The Pivotal Years For Wine Enthusiasts
The Pivotal Years for Wine Enthusiasts
Fifteen years ago, who would have thought that prices would be so low for wine of such high.
I love it when wine stereotypes are shattered. People have such miscon- ceptions about wine collectors and sommeliers (snobby, snooty, elitist, rigid—take your pick, or select all). And winemakers, too. How many jokes and apocryphal stories have you heard about an arrogant, rigid and complacent winemaker who is so set in his methods and so narcissistic about his wine that he can't possibly consider changing? With this issue, we celebrate Wine Enthusiast's 15th anniversary, and I am pleased in this very special issue to undermine a few stereotypes.
I call your attention to page 68 of this issue, and the article entitled "Seers and Pioneers." It's a series of interviews with prominent winemakers from all over the world…and you will read the same message again and again: We are raising quality. We are rethinking our methods. We taking more care in the vineyard, planting the correct varietals for the terroir, and refining our techniques in the winery. This is a message you might expect from winemakers in the emerging wine powers, countries like Chile, South Africa or New Zealand, but the great winemaker from Italy, Piero Antinori, strikes the same chord, as do winemakers from Spain and Portugal. The message is clear. Increased competition is raising the level of wine quality worldwide. Consumers are becoming more savvy, competition is fierce, and no one can afford to be complacent.
New winemaking techniques shared from winemaker to winemaker are revolutionizing the flavors the average consumer will enjoy once he pulls a cork on today's rich selection of diverse wines. Perhaps it was the joint ventures—winemakers from France, California, Australia and South America traveling the globe and sharing their expertise—that led the way, but as one winemaker observes in this issue, there are no secrets in wimemaking anymore. Not to idealize, but it's a community. Everyone's interest is served in raising the bar of quality.

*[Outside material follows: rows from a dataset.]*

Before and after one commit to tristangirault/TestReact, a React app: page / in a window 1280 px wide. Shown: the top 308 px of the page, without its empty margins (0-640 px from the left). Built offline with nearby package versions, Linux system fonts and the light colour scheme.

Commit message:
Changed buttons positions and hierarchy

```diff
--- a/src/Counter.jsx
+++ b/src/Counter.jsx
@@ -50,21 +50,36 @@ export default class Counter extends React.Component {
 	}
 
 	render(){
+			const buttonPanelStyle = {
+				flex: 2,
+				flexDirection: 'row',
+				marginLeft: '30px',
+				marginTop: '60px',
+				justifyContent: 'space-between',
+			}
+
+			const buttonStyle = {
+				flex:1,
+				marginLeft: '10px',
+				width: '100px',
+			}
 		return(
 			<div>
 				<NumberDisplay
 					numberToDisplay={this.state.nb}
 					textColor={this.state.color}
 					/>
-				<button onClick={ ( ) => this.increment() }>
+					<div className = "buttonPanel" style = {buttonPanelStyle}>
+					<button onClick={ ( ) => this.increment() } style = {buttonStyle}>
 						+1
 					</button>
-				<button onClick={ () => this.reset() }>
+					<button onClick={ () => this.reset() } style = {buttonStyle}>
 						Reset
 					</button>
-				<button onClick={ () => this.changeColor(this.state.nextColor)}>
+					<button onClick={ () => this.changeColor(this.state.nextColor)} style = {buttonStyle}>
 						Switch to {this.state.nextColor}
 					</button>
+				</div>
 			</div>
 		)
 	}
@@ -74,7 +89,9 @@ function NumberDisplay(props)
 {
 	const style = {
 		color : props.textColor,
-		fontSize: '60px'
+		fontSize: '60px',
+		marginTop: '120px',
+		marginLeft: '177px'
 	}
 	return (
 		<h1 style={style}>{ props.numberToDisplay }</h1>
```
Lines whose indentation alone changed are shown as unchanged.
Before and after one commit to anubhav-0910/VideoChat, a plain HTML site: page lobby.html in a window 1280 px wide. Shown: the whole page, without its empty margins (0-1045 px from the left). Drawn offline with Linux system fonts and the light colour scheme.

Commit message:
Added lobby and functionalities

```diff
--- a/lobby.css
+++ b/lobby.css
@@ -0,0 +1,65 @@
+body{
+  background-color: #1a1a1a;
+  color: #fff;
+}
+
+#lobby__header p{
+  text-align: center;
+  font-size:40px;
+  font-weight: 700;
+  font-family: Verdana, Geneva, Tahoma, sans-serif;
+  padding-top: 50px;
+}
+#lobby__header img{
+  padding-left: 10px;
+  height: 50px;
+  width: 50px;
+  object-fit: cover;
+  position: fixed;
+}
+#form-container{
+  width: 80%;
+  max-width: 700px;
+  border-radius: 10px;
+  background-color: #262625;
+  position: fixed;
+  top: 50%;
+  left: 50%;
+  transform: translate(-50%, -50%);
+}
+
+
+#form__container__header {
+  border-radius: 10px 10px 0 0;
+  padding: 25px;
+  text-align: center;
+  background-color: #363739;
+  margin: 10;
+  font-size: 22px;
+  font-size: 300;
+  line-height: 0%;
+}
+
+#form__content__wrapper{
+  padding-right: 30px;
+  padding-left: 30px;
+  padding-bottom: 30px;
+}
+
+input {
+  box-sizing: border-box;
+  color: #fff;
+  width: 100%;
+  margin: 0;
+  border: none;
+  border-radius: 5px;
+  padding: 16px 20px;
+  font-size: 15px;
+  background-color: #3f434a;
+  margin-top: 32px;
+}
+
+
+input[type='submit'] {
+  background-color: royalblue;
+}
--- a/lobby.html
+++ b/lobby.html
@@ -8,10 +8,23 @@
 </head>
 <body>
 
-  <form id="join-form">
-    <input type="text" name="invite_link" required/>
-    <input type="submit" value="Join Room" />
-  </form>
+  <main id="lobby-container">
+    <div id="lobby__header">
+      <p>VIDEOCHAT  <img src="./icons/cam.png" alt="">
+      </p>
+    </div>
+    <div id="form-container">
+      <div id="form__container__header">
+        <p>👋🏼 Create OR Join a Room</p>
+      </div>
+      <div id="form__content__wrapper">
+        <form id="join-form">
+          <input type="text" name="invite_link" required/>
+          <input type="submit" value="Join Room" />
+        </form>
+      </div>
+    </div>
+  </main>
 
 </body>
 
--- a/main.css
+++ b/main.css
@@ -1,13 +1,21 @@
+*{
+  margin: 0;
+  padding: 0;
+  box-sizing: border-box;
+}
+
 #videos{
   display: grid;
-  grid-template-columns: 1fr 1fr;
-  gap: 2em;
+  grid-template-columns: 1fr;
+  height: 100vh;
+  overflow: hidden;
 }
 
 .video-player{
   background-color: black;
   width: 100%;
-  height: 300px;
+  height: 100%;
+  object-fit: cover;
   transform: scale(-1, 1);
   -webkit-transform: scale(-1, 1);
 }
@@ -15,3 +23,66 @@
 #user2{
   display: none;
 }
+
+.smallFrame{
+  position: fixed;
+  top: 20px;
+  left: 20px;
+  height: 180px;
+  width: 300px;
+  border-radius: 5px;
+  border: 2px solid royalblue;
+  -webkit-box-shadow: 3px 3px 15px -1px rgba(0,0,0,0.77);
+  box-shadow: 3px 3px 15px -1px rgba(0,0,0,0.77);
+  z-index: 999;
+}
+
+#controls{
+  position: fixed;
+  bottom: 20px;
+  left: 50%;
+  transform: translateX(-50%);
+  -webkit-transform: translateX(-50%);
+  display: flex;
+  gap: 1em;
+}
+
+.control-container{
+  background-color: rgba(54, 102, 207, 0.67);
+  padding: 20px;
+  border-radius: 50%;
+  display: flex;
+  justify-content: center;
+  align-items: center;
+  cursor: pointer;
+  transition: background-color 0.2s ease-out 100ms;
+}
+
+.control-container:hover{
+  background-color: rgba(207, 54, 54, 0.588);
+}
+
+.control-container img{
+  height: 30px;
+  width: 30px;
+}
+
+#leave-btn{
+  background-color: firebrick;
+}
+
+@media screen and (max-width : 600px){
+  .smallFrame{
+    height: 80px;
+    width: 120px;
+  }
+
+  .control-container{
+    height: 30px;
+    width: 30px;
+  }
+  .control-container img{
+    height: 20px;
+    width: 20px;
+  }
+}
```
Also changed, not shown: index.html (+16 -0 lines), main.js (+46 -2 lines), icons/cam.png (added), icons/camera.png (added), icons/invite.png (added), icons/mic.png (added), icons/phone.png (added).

For 15 years, Wine Enthusiast has covered this exciting world, and what an era it has been. If a reporter feels blessed when a big story lands in his lap, I am twice blessed: Wine Enthusiast has covered the United States wine scene during the most fascinating, volatile time in his its history. And as one who loves fine wine, I am the direct beneficiary. Because the biggest wine story in the last 15 years is the rise in quality—of wines made in America, but also of the wines that are imported here. Whatever you can afford to spend on wine, you can now enjoy a much higher quality of grape in your glass than you could 10 or 15 years ago. And that's exciting.
Just as vintners have improved the quality of their offering over the last 15 years, so has there been a steady evolution and change in Wine Enthusiast. You can follow the changes in design and editorial focus—and enjoy snippets of articles and interviews we've presented over the years—in the retrospective piece entitled "Reflections." Also in this issue you'll find encore presentations of the wonderful and witty LynchBob cartoons as well as fun summaries of the food and restaurant scene and the fascinating world of spirits over the past 15 years.
What I'm most proud of in this magazine is what our editors, writers and tasting panelists have achieved as they've chronicled the great strides winemakers have made. It shines through in every page of this issue: We have maintained a clear and authoritative voice that speaks for the pleasures and benefits wine offers a civilized world. We have always taken the opposite approach than that of the elitists and knee-jerk negativists—we have sought to educate consumers about their choices, and assure them that if they like what's in their glass, it is good wine.
We at Wine Enthusiast look forward to the next 15 years with great anticipation and excitement and stand prepared to report on all of the spectacular developments ahead. Above all, we thank you for sharing the experience.